This system was started and sampled in the dead of winter and is already achieving about 98 % conversion of ammonia to nitrate.  No alarms, no malfunctions, no phone dialer.  The average mean temp was around 20 degrees F for the operational period.

You can check out  the pressurized drainfield at

Wednesday, February 9, 2011

Is NSF certification anything more than a "Pay to Play scheme"?

I am sure many of you have asked the same question.  How often do we hear of NSF certified systems that fail to meet even the most magnanimous state standards?  The game is interesting, states develop standards for say, nitrogen, which, I have to assume are based upon some need for a nitrogen standard.  They don't pull these things out of they?    Onsite systems are then supposedly required to comply with the standards.  This seems to be true unless the system has an NSF certification.  Once the system is approved by the state, the certification trumps any actual field data however consistently bad it is.  I was told by one regulator that once the system is in the state with NSF, it is nearly impossible to get them out due to the threat of lawsuits by the aggrieved manufacturer.  This means that while the system is "certified" on paper to meet the standard, the actual data show something different that the regulatory community can not or will not correct. 

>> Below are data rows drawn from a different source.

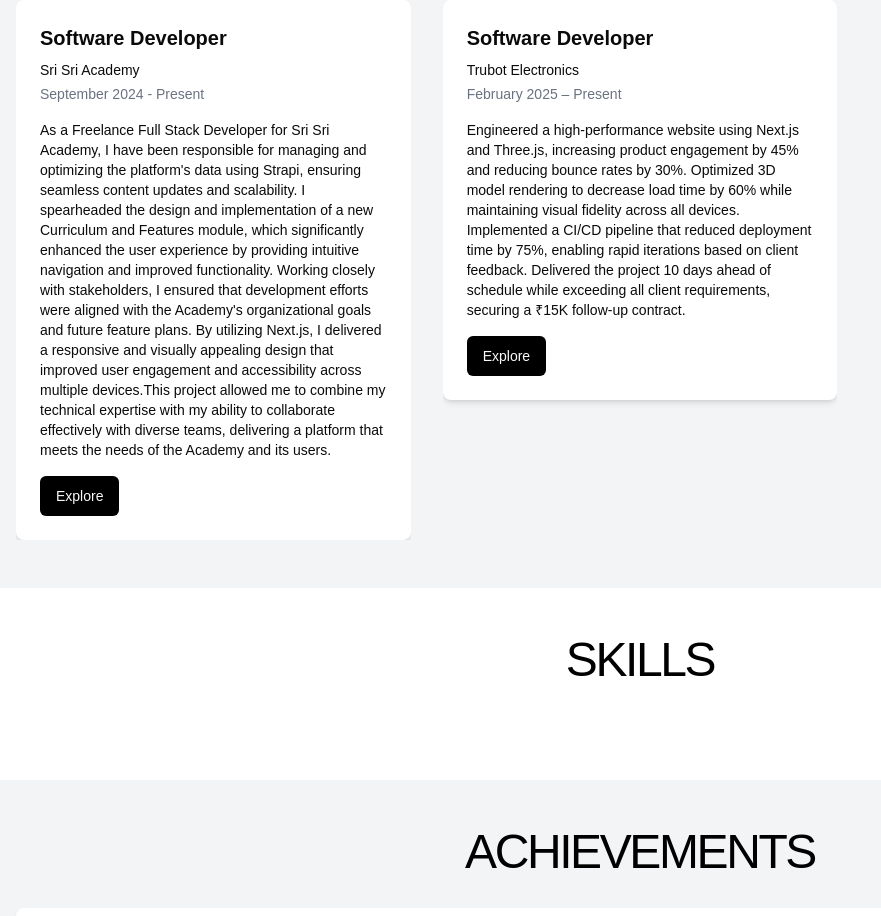
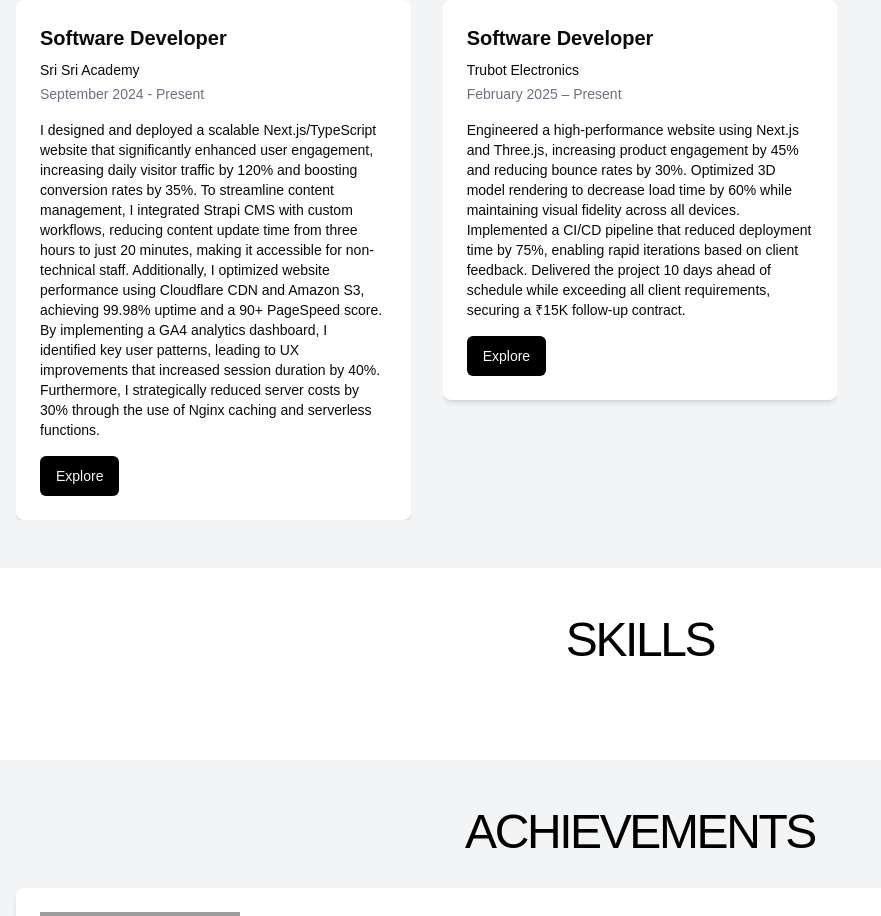
Before and after one commit to ivaibhavkulkarni/-Portfolio, a Next.js app: page / in a window 1280 px wide. Shown: the part 1980-2896 px from the top of the page, without its empty margins (0-881 px from the left). Built offline with nearby package versions, Linux system fonts and the light colour scheme; grey boxes are pictures that could not be loaded; some icons are missing.

Commit message:
experiece

```diff
--- a/src/data/resume.js
+++ b/src/data/resume.js
@@ -90,7 +90,7 @@
     jobTitle: "Software Developer",
     company: "Sri Sri Academy",
     duration: "September 2024 - Present",
-    description: "As a Freelance Full Stack Developer for Sri Sri Academy, I have been responsible for managing and optimizing the platform's data using Strapi, ensuring seamless content updates and scalability. I spearheaded the design and implementation of a new Curriculum and Features module, which significantly enhanced the user experience by providing intuitive navigation and improved functionality. Working closely with stakeholders, I ensured that development efforts were aligned with the Academy's organizational goals and future feature plans. By utilizing Next.js, I delivered a responsive and visually appealing design that improved user engagement and accessibility across multiple devices.This project allowed me to combine my technical expertise with my ability to collaborate effectively with diverse teams, delivering a platform that meets the needs of the Academy and its users.",
+    description: "I designed and deployed a scalable Next.js/TypeScript website that significantly enhanced user engagement, increasing daily visitor traffic by 120% and boosting conversion rates by 35%. To streamline content management, I integrated Strapi CMS with custom workflows, reducing content update time from three hours to just 20 minutes, making it accessible for non-technical staff. Additionally, I optimized website performance using Cloudflare CDN and Amazon S3, achieving 99.98% uptime and a 90+ PageSpeed score. By implementing a GA4 analytics dashboard, I identified key user patterns, leading to UX improvements that increased session duration by 40%. Furthermore, I strategically reduced server costs by 30% through the use of Nginx caching and serverless functions.",
     link: "https://hyderabad.ssa.org.in/",
   },
 
```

NSF, from what I have heard uses municipal wastewater that has been through a primary sedimentation process.  This sounds like "normal' residential wastewater, don't you think? 

The lowest flow certification is for 500 gal/day.  Any person that knows anything about this field knows that homes NEVER produce this much wastewater unless something in the home is broken.  If your state standards say they do, your standards are wrong.  Seriously, we are talking about potty breaks, showers and laundry not Blue Fin Tuna farming. Oh....Do Americans really still have "laundry day"?  I suppose so but only if the laundry is done at the local laundromat.  Right?  Think about it.

Why would "laundry day" matter?  I suppose if the system happens to be a Failure -prone Aerated Septic Tank, the worry would be washout. (although, since those things don't work anyway they might as well be clean and meadow fresh)  If we are talking about the systems using filter fabric the concern is hydraulic overload and biological clogging of the fabric. 
So I take a look at this system, call it brand x, and review its sample data from a single family home producing around 150-200 gal/day and can see that it doesn't have a prayer of meeting the 245 standard of 50% removal it reportedly received while treating 500 gal/day in the NSF program.  What is the real story here?   

Just for fun I have pasted sample data from an NSF certified system (in red below) and sample data from a non-NSF certified Eliminite 120C (in green) collected during the same third party test. Remember this is ACTUAL data collected by a state funded third party.  The NSF system is listed, for instance,  as Best Available Technology (BAT) In Maryland.  Really, Best??

Eliminite 120 C Standard Model
Date          TN
7/10/2009 11.928

7/17/2009 6.475

7/24/2009 5.171

7/31/2009 4.740

8/7/2009 4.677

8/14/2009 5.084

8/21/2009 8.685

8/31/2009 3.639

9/4/2009 10.224

9/11/2009 8.345

9/18/2009 9.213

9/30/2009 4.568

10/9/2009 6.580

10/16/2009 7.120

10/23/2009 3.520

10/30/2009 11.345

3/25/2010 11.475

4/16/2010 13.460

4/29/2010 6.370

4/30/2010 11.280

5/4/2010 9.680

5/11/2010 10.111

5/18/2010 7.870

5/25/2010 3.430

6/1/2001 4.560

6/8/2010 4.670

6/15/2010 5.375

NSF 245 Certified System
Date            TN
7/10/2009 33.541

7/17/2009 60.700

7/24/2009 85.064

7/31/2009 69.130

8/7/2009 46.800

8/14/2009 34.991

8/21/2009 40.183

8/31/2009 56.636

9/4/2009 51.200

9/11/2009 66.248

9/18/2009 56.500

9/30/2009 67.000

10/9/2009 40.100

10/16/2009 34.700

10/23/2009 33.270

10/30/2009 21.338

3/25/2010 35.100

4/16/2010 69.200

4/29/2010 78.200

4/30/2010 84.800

5/4/2010 67.230

5/11/2010 35.700

5/18/2010 34.900

5/25/2010 66.783

6/1/2001 54.321

6/8/2010 33.760

6/15/2010 67.000